Most people’s pension savings won’t reach the pension lifetime allowance. However, depending on when and how you plan to take benefits, it’s not impossible to build a £1m pension. This is particularly true if you invest your pension savings effectively.
For example, let's assume that your achieving an annual investment growth of 4% after charges. A £320,000 pension today could be worth over £1m in 30 years’ time when you eventually take benefits. But remember all investments can go down in value as well as up. You could get back less than you invest.
Even those with relatively modest retirement savings could bust the new pension lifetime allowance.
It’s important to monitor how much you're putting into your pension fund and how well your investments are performing. If your pension savings are already close to, or over, £1m you are very likely to be affected.
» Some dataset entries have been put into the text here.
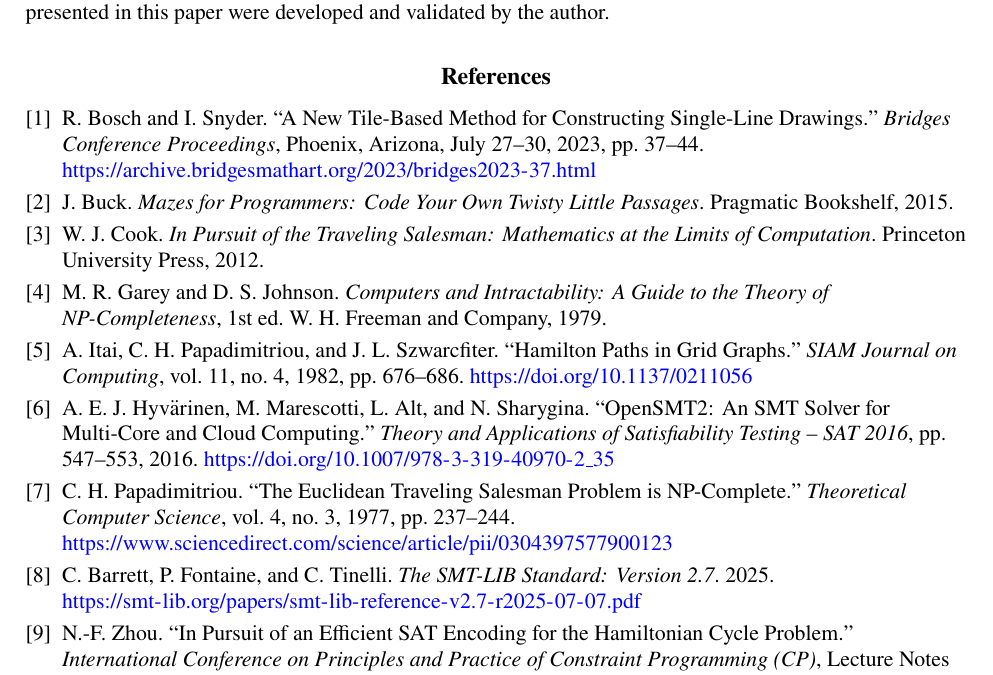
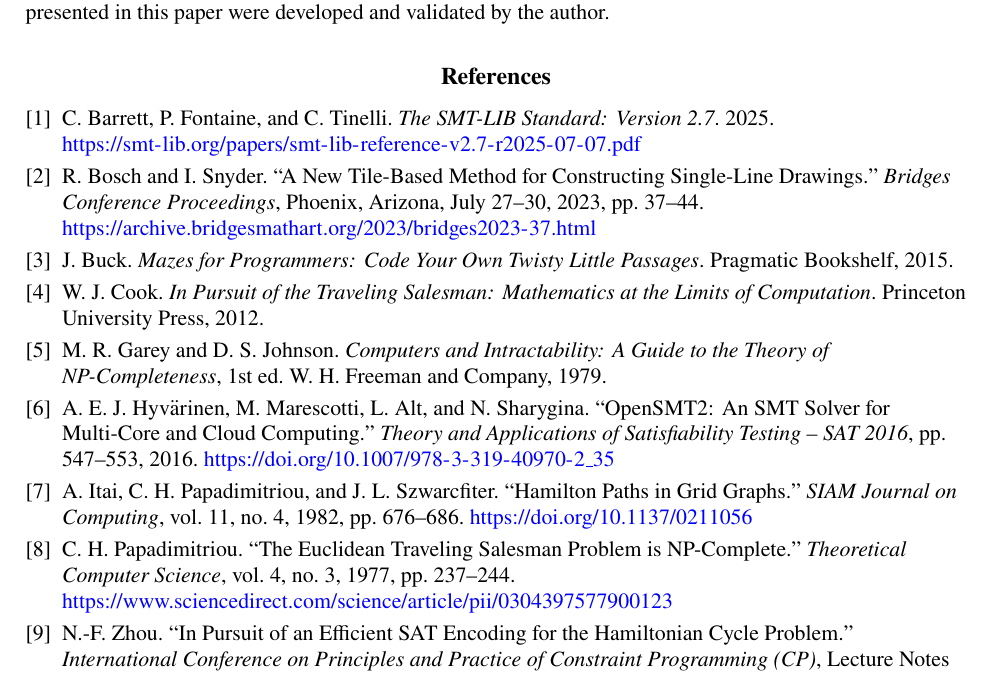
Before and after one commit to txyyss/opt-maze, a LaTeX paper (paper/maze.tex): part of page 8 of 8, cut so that both start at the same text. Compiled offline with pdfLaTeX.

Commit message:
feat: polish the bibliography.

```diff
--- a/paper/maze.tex
+++ b/paper/maze.tex
@@ -679,50 +679,56 @@ author.
 
 {\setlength{\baselineskip}{13pt}
   \raggedright
+  %% \bibliographystyle{bridges}
+  %% \bibliography{maze}
 
   \begin{thebibliography}{9}
 
-\bibitem{BoschSnyder2023TileBasedSingleLine}
-R. Bosch and I. Snyder. ``A New Tile-Based Method for Constructing Single-Line Drawings.''
-\textit{Bridges Conference Proceedings}, Phoenix, Arizona, July 27--30, 2023, pp. 37--44.
+
+  \bibitem{SMTLIBStandard} C. Barrett, P. Fontaine, and
+    C. Tinelli. \textit{The SMT-LIB Standard: Version
+      2.7}. 2025. \url{https://smt-lib.org/papers/smt-lib-reference-v2.7-r2025-07-07.pdf}
+
+  \bibitem{BoschSnyder2023TileBasedSingleLine} R. Bosch and
+    I. Snyder. ``A New Tile-Based Method for Constructing Single-Line
+    Drawings.''  \textit{Bridges Conference Proceedings}, Phoenix,
+    Arizona, July 27--30, 2023, pp. 37--44.
     \url{https://archive.bridgesmathart.org/2023/bridges2023-37.html}
 
-\bibitem{Buck2015MazesForProgrammers}
-J. Buck. \textit{Mazes for Programmers: Code Your Own Twisty Little Passages}. Pragmatic Bookshelf, 2015.
+  \bibitem{Buck2015MazesForProgrammers} J. Buck. \textit{Mazes for
+    Programmers: Code Your Own Twisty Little Passages}. Pragmatic
+    Bookshelf, 2015.
 
-\bibitem{Cook2012InPursuit}
-W. J. Cook. \textit{In Pursuit of the Traveling Salesman: Mathematics at the Limits of Computation}.
+  \bibitem{Cook2012InPursuit} W. J. Cook. \textit{In Pursuit of the
+    Traveling Salesman: Mathematics at the Limits of Computation}.
     Princeton University Press, 2012.
 
-\bibitem{GareyJohnson1979}
-M. R. Garey and D. S. Johnson. \textit{Computers and Intractability: A Guide to the Theory of
-NP-Completeness}, 1st ed. W. H. Freeman and Company, 1979.
+  \bibitem{GareyJohnson1979} M. R. Garey and
+    D. S. Johnson. \textit{Computers and Intractability: A Guide to
+      the Theory of NP-Completeness}, 1st ed. W. H. Freeman and
+    Company, 1979.
 
-\bibitem{hamiltonGrid}
-A. Itai, C. H. Papadimitriou, and J. L. Szwarcfiter. ``Hamilton Paths in Grid Graphs.''
-\textit{SIAM Journal on Computing}, vol. 11, no. 4, 1982, pp. 676--686.
-\url{https://doi.org/10.1137/0211056}
+  \bibitem{OpenSMT2} A. E. J. Hyv{\"a}rinen, M. Marescotti, L. Alt,
+    and N. Sharygina.  ``OpenSMT2: An SMT Solver for Multi-Core and
+    Cloud Computing.''  \textit{Theory and Applications of
+      Satisfiability Testing -- SAT 2016}, pp. 547--553, 2016.
+    \url{https://doi.org/10.1007/978-3-319-40970-2_35}
 
-\bibitem{OpenSMT2}
-A. E. J. Hyv{\"a}rinen, M. Marescotti, L. Alt, and N. Sharygina.
-``OpenSMT2: An SMT Solver for Multi-Core and Cloud Computing.''
-\textit{Theory and Applications of Satisfiability Testing -- SAT 2016},
-pp. 547--553, 2016.
-\url{https://doi.org/10.1007/978-3-319-40970-2_35}
+  \bibitem{hamiltonGrid} A. Itai, C. H. Papadimitriou, and
+    J. L. Szwarcfiter. ``Hamilton Paths in Grid Graphs.''
+    \textit{SIAM Journal on Computing}, vol. 11, no. 4, 1982,
+    pp. 676--686.  \url{https://doi.org/10.1137/0211056}
 
   \bibitem{Papadimitriou1977EuclidTSP}
     C. H. Papadimitriou. ``The Euclidean Traveling Salesman Problem is NP-Complete.''
     \textit{Theoretical Computer Science}, vol. 4, no. 3, 1977, pp. 237--244.
     \url{https://www.sciencedirect.com/science/article/pii/0304397577900123}
 
-\bibitem{SMTLIBStandard}
-C. Barrett, P. Fontaine, and C. Tinelli. \textit{The SMT-LIB Standard:
-  Version 2.7}. 2025. \url{https://smt-lib.org/papers/smt-lib-reference-v2.7-r2025-07-07.pdf}
-
-\bibitem{Zhou2019EfficientSAT}
-N.-F. Zhou. ``In Pursuit of an Efficient SAT Encoding for the Hamiltonian Cycle Problem.''
-\textit{International Conference on Principles and Practice of Constraint Programming (CP)},
-Lecture Notes in Computer Science, vol. 12176, Springer, 2019, pp. 585--602.
+  \bibitem{Zhou2019EfficientSAT} N.-F. Zhou. ``In Pursuit of an
+    Efficient SAT Encoding for the Hamiltonian Cycle Problem.''
+    \textit{International Conference on Principles and Practice of
+      Constraint Programming (CP)}, Lecture Notes in Computer Science,
+    vol. 12176, Springer, 2019, pp. 585--602.
 
   \end{thebibliography}
 
```
Also changed, not shown: paper/maze.bib (+9 -0 lines). Lines whose indentation alone changed are shown as unchanged.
You can take steps to protect your pension savings though.
How to protect your pension savings
If you think you might be affected, a number of options are available to help ‘protect’ your pension from the reduction in the lifetime allowance, and subsequent potential tax charge.
There are various types of protection which will secure an allowance greater than £1m:
Individual protection 2014. This allows you to set your allowance at the value of your pensions as of 5 April 2014, up to £1.5m, and continue to make contributions. Your pensions must have been worth at least £1.25m on 5 April 2014 to qualify. The deadline to apply is 5 April 2017.
Individual protection 2016. This fixes your allowance at the value of your pensions as of 5 April 2016, up to a maximum of £1.25m and allows you to continue to make contributions. To qualify your pensions must have been worth more than £1m as of 5 April 2016.
Fixed protection 2016. This fixes your allowance at £1.25m regardless of your pension value. To qualify there must have been no pension contributions made since 5 April 2016. Any future contributions will result in loss of protection.
Have you applied to protect your pension from the latest lifetime allowance changes?
There is currently no deadline for applying for the 2016 protections. However, if you need protection you should apply before taking benefits to avoid a lifetime allowance tax charge. We strongly suggest you seek personal financial advice from our specialist pensions team if your pension benefits are close to £1m, or likely to breach the lifetime allowance in the future